Legionella Discovered in Navy HQ

Risk of Legionnaire’s Disease In Military Building

The risk of legionella has increased during the pandemic with two high-profile buildings being the latest to discover this deadly bacterium.

The Royal Navy’s HQ is temporarily closed following legionella bacteria being discovered in the water systems. Leach Building houses a section of the navy’s HQ within Portsmouth Harbour. The building is located on Whale Island as part of HMS Excellent, and is home to The First Sea Lord, who is the head of the navy. It is here that legionella has been detected and is now being removed as part of an extensive cleaning and sanitisation process.

Build-up of Legionella Bacteria

Legionella is a type of bacteria that thrives in stagnant water, particularly when the temperature is between 25 to 50 degrees Celsius with poor flow.
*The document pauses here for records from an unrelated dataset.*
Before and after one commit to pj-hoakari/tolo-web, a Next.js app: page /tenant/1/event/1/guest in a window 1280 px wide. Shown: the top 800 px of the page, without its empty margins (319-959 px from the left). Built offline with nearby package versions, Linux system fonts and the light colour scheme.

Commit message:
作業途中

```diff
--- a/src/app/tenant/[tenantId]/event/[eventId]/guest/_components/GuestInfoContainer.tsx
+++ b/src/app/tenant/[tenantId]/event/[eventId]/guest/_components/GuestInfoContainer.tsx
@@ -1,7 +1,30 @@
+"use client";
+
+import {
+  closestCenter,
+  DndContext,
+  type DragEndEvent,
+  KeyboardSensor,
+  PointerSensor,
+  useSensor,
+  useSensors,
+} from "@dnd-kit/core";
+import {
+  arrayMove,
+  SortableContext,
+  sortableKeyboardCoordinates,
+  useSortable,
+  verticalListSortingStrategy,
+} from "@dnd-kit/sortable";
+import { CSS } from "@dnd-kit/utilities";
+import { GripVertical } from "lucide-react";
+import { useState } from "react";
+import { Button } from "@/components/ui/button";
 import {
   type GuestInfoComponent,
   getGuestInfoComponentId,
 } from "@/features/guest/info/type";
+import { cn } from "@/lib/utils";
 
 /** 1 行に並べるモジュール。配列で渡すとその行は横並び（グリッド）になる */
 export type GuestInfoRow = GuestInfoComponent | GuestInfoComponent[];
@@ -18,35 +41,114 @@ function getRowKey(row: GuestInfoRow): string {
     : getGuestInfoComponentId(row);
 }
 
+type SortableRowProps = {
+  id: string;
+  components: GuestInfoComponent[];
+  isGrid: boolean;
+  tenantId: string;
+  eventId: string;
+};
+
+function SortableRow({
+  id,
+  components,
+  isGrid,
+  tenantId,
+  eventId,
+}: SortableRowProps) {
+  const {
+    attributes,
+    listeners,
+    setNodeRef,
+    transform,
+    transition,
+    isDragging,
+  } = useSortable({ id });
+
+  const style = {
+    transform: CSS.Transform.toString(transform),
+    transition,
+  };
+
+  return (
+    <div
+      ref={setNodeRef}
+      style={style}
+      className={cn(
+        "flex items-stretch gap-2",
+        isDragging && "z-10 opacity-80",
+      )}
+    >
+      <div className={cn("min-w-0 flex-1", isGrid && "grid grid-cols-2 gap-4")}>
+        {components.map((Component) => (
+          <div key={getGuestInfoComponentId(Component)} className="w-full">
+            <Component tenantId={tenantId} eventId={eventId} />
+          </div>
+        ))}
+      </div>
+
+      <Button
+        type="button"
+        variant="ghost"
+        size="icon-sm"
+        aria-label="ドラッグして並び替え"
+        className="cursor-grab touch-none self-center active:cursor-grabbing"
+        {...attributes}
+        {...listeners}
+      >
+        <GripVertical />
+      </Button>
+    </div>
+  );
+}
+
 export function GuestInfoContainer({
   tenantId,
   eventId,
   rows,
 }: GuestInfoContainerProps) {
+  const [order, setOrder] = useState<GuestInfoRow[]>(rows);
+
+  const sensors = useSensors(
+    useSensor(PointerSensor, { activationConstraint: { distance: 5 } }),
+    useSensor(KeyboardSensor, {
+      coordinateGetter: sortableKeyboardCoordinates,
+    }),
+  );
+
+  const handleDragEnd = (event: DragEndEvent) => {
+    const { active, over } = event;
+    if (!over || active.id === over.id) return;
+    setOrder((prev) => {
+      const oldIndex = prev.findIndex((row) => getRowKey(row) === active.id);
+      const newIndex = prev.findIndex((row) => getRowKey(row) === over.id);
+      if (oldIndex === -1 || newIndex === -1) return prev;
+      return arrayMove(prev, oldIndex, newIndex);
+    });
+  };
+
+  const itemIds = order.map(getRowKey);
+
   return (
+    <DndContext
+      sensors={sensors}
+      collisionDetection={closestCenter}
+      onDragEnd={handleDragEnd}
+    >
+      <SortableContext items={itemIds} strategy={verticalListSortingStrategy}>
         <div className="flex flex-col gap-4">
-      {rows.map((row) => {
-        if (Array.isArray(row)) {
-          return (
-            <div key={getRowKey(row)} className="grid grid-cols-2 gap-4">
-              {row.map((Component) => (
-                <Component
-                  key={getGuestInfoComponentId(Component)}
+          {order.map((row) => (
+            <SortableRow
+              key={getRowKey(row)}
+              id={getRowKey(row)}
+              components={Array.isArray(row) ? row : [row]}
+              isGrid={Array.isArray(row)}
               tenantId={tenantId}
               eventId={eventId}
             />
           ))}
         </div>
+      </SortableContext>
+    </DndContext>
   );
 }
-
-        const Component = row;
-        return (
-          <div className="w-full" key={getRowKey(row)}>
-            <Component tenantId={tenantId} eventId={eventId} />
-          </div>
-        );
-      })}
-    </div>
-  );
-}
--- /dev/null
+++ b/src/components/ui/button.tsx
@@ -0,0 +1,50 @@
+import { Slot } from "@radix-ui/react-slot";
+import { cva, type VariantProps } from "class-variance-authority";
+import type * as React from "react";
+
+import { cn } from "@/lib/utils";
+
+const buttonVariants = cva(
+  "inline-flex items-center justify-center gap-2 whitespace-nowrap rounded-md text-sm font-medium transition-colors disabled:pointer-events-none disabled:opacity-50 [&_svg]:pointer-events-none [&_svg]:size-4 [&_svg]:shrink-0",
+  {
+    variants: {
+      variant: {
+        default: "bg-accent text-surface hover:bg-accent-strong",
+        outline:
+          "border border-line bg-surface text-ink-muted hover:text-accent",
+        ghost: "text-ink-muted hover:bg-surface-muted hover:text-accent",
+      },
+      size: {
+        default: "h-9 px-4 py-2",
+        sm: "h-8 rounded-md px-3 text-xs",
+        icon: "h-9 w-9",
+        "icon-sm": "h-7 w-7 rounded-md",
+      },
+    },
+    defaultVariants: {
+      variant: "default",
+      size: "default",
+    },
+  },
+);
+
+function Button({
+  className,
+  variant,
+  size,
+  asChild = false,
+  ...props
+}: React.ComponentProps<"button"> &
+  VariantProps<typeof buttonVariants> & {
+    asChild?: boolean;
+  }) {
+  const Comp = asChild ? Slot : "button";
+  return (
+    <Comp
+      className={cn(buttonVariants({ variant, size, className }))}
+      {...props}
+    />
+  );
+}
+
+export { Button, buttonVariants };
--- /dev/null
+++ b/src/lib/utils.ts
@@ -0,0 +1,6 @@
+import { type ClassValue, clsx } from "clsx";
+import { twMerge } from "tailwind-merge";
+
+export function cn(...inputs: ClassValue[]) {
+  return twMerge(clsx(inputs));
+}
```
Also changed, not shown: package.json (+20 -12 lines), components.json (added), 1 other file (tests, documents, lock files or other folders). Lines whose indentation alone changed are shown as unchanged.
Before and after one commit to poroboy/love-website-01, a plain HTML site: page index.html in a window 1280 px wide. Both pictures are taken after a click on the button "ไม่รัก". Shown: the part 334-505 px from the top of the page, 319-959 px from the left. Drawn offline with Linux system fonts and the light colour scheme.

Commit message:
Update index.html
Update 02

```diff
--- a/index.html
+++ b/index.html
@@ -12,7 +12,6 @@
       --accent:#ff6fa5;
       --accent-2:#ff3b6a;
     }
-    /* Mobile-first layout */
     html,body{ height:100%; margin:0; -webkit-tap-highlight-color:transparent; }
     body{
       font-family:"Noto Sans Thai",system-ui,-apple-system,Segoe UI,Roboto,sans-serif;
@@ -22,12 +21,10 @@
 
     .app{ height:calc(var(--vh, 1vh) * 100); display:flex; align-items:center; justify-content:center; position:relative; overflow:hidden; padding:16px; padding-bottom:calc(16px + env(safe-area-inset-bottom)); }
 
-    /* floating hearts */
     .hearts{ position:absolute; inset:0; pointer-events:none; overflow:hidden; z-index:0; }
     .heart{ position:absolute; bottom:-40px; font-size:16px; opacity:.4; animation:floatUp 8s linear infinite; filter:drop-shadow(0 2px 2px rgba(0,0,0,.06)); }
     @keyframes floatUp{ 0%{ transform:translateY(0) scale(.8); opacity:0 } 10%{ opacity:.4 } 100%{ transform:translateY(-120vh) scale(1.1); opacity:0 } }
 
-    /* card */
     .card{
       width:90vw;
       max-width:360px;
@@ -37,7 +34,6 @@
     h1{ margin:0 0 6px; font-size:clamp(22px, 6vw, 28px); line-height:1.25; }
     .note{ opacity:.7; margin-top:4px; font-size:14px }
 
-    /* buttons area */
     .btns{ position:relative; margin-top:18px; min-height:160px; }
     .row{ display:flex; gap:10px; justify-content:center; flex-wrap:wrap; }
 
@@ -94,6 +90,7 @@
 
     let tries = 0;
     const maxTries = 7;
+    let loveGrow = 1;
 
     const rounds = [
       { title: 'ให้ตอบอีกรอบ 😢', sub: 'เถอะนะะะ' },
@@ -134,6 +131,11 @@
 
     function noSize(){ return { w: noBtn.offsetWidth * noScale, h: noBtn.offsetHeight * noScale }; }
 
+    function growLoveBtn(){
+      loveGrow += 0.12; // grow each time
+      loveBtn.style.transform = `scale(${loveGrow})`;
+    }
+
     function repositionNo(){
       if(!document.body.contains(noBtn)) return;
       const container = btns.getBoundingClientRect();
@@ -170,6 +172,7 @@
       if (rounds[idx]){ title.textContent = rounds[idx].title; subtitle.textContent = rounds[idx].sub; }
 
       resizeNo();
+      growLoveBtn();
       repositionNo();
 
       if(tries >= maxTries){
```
The reason that this bacterium is such a risk is because it can often lead to the development of Legionnaire’s Disease, which is a severe respiratory illness similar to pneumonia. The condition can be fatal which is why it is a health and safety requirement for building owners to carry out legionella testing to detect and remove the presence of this bacterium from their water systems.

How Does Legionella Spread?

As a respiratory illness, if a person comes into contact with water, or water vapour which is contaminated with the legionella bacteria, then this can be inhaled into their lungs. Some early signs that a person might have contracted Legionnaire’s Disease are mental confusion, pain and inflammation within the lungs, weak muscles and even gastric symptoms such as nausea or diarrhoea.

High Change of Legionella

Following the Covid-19 lockdown, there is a higher than usual chance that buildings will be susceptible to a build-up of legionella. Unfortunately, as water systems haven’t been used or flushed through as often as usual, this stagnation in the water supply can provide the perfect conditions for legionella to thrive in. The Health and Safety Executive is urging all building owners to carry out a thorough risk assessment of their water systems and air conditioning units before returning to business as usual. If there has been any inoccupation of your building throughout the pandemic, then you will be at risk of legionella. It is therefore essential that you identify the presence or potential for this deadly bacterium before welcoming occupants or visitors back to your premises.

Unfortunately, the Royal Navy’s headquarters are not the only high-profile building to have reported the presence of legionella. Mid-August has also seen the Ministry of Defence’s Abbey Wood site shut down in Filton Road, Bristol. This building is home to the Defence Equipment and Support (DE&S) organisation, and has detected legionella in parts of its water system.

Removing Legionella

Once you have detected that legionella either exists or there is the potential for an outbreak, then it’s essential to put control measures in place. Any legionella testing must be carried out to L8 standards, and if it is identified you may need to clean or refurbish parts of your water system to prevent the spread of the bacteria. Going forward, testing should be carried out every two years as a rule of thumb, although it may be necessary for this to be more frequent if you’ve had legionella before or if other risk factors exist.

If you haven’t yet tested for legionella and have already reopened your business premises, then now is the time to address this health and safety concern as a top priority.